November 07, 1938 in the morning, Herschel Grynszpan has just killed the third secretary of the German Embassy in Paris. The diplomat is called Ernst vom Rath and is 29 years old. Wounded to death, he died two days later. During the night that followed, in Germany, the attack was to serve as a pretext for the arrest of 30,000 Jews, the burning of 250 synagogues, the looting of 7,500 shops whose shattered windows were to be known as the “Night of crystal”. This pogrom will also kill nearly 100 people. For the Nazis, it was the people’s anger that was expressed!

The Eberswalde Synagogue, in Berlin, burnt down during "crystal night" (09-10 November 1938)
The Eberswalde Synagogue, in Berlin, burnt down during “Crystal Night” (November 9-10, 1938)

©Getty
– Photo by: Universal History Archive/Universal Images Group via Getty Images)

Who is Herschel Grynspan, the man who unwittingly caused this bloody night?

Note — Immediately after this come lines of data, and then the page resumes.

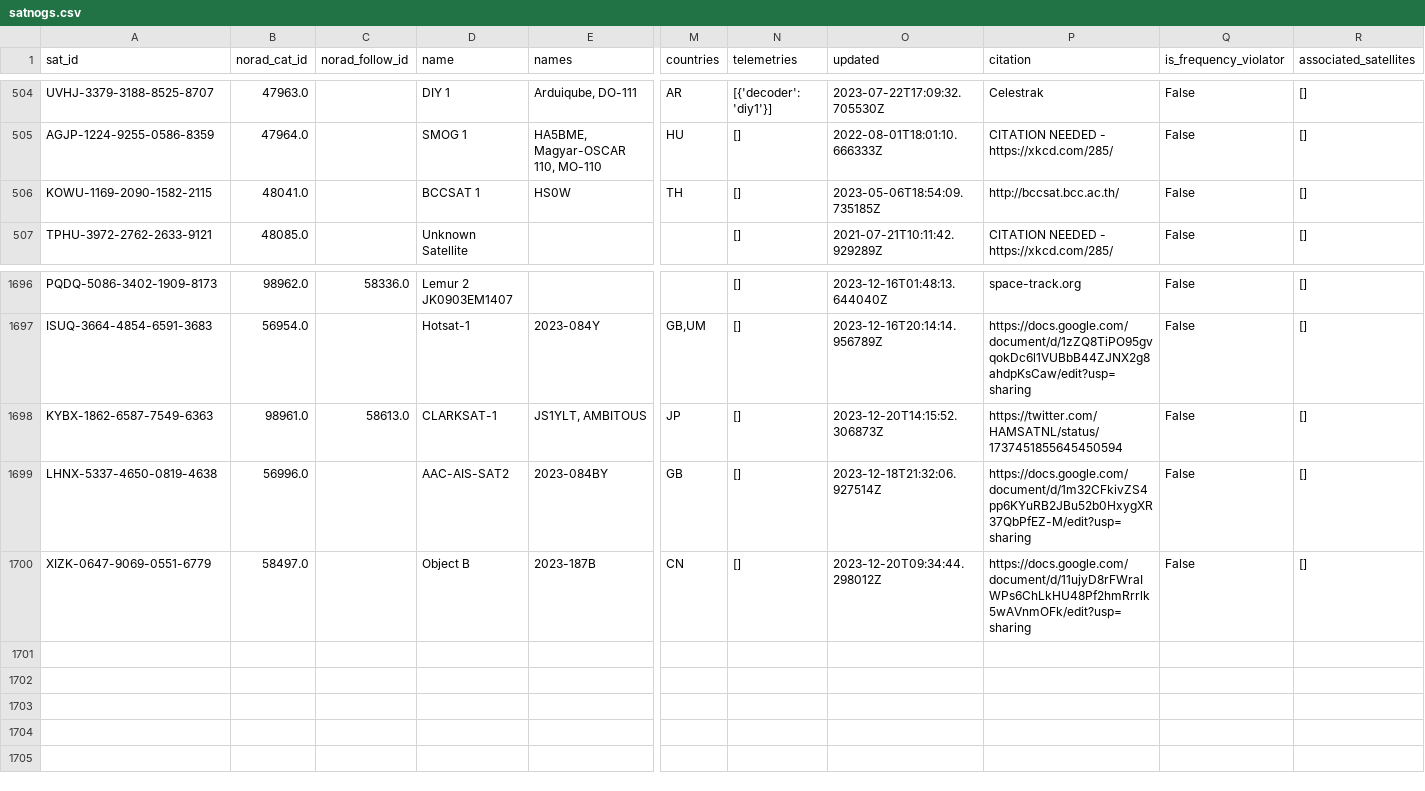
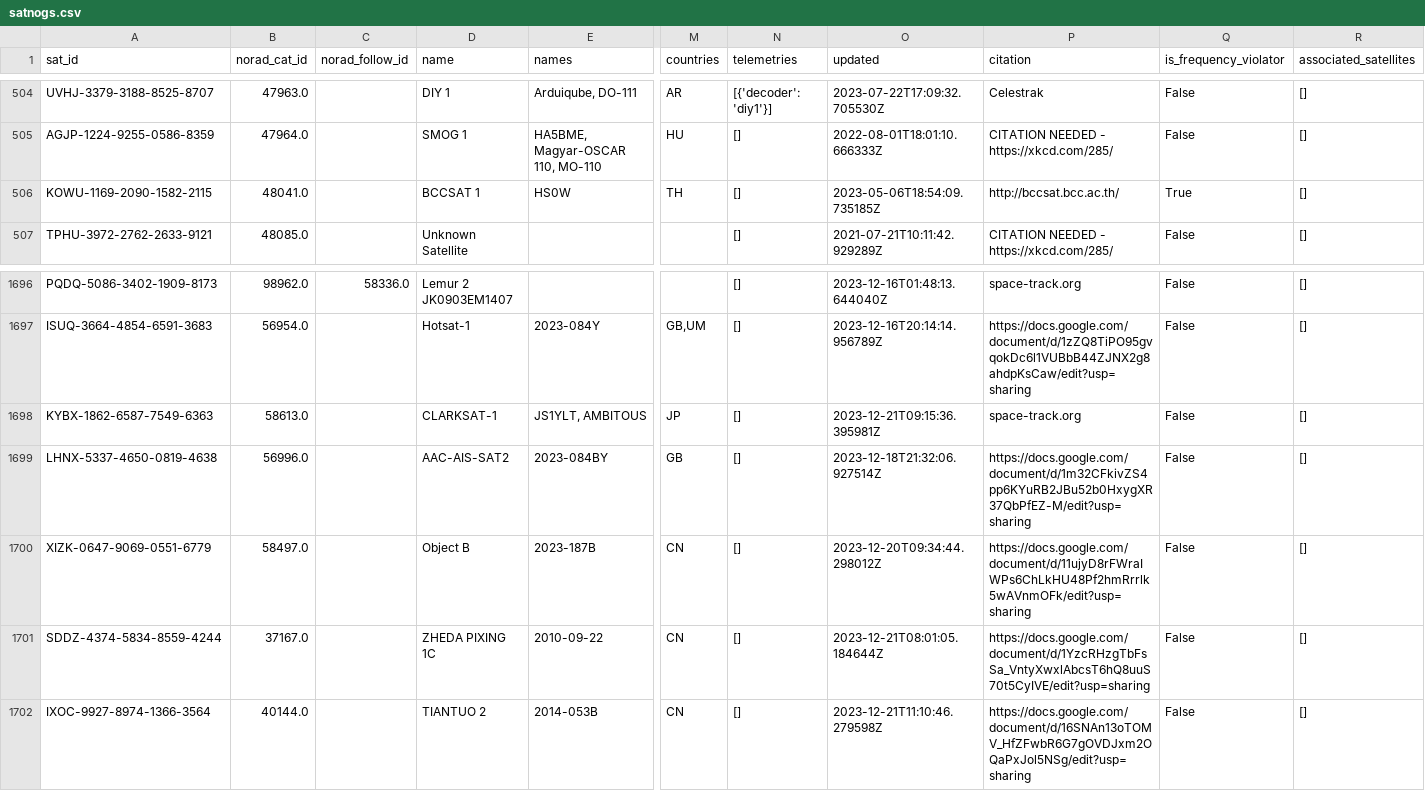
Before and after one commit to maruko8k/amateur-satellite-database, a CSV file: data/satnogs.csv, drawn as a sheet; only a part is shown, gaps mark what is left out; rows hold the shown columns only; the diff names each change by its address in the sheet, - before the commit and + after, or states it on an @@ line.

```diff
--- a/data/satnogs.csv
+++ b/data/satnogs.csv
-Q506 (is_frequency_violator): False
+Q506 (is_frequency_violator): True
-B1698 (norad_cat_id): 98961.0
+B1698 (norad_cat_id): 58613.0
-C1698 (norad_follow_id): 58613.0
+C1698 (norad_follow_id): (empty)
-O1698 (updated): 2023-12-20T14:15:52.306873Z
+O1698 (updated): 2023-12-21T09:15:36.395981Z
-P1698 (citation): https://twitter.com/HAMSATNL/status/1737451855645450594
+P1698 (citation): space-track.org
+row 1701: SDDZ-4374-5834-8559-4244 | 37167.0 |  | ZHEDA PIXING 1C | 2010-09-22 | CN | [] | 2023-12-21T08:01:05.184644Z | https://docs.google.com/document/d/1YzcRHzgTbFsSa_VntyXwxlAbcsT6hQ8uuS70t5CyIVE/edit?usp=sharing | False | []
+row 1702: IXOC-9927-8974-1366-3564 | 40144.0 |  | TIANTUO 2 | 2014-053B | CN | [] | 2023-12-21T11:10:46.279598Z | https://docs.google.com/document/d/16SNAn13oTOMV_HfZFwbR6G7gOVDJxm2OQaPxJol5NSg/edit?usp=sharing | False | []
```
Also changed, not shown: data/amsat-active-frequencies.csv, data/amsat-all-frequencies.csv, 3 other files.
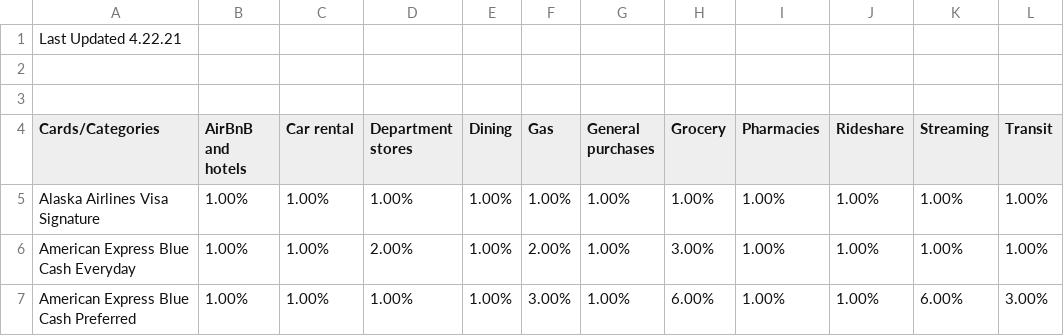
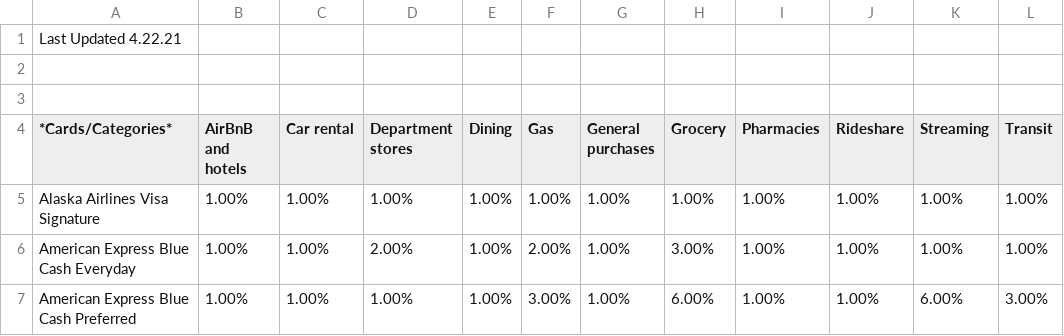
Before and after one commit to jxdesign/SmartRewards, a CSV file: Card/Card Rewards Single Sheet CSV.csv, drawn as a sheet; only a part is shown; the diff names each change by its address in the sheet, - before the commit and + after, or states it on an @@ line.

Commit message:
Update Card Rewards Single Sheet CSV.csv

```diff
--- a/Card/Card Rewards Single Sheet CSV.csv
+++ b/Card/Card Rewards Single Sheet CSV.csv
-A4: Cards/Categories
+A4: *Cards/Categories*
```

He is a young Polish Jew born in Hanover in 1921 and a refugee in Paris. He is 17 years old, seems quite rambunctious and goes out a lot. He no longer has valid papers. He passed through Belgium before settling temporarily in France with his uncle and aunt. His ultimate goal: to reach Palestine! After his crime, Herschel Grynszpan is immediately arrested by the French police. He justifies his act by the desire to draw public opinion to the tragic fate of his family. Because expelled from Germany, his Polish Jewish family settled in this country for 20 years is also refused by Poland and thus becomes stateless. For Grynszpan who cannot bear it, this crime is an act of revenge against the anti-Semitic Nazis!

In Paris, Herschel is imprisoned in Fresnes. At the highest level of the state, plans for German conquest and threats of war worried the Daladier government, which succeeded the Popular Front. The French authorities, who fear Hitler’s wrath, keep a low profile and keep Herschel in prison as long as possible. No question of lawsuit for the moment. And to anger the German neighbor!
For her part, aided by the World Jewish Congress and the American journalist Dorothy Thompson of the New York Herald Tribune, Grynszpan receives as a lawyer the brilliant and famous Vincent de Moro-Giafferri. A chance for the young prisoner of 17 years. His wait behind bars has only just begun…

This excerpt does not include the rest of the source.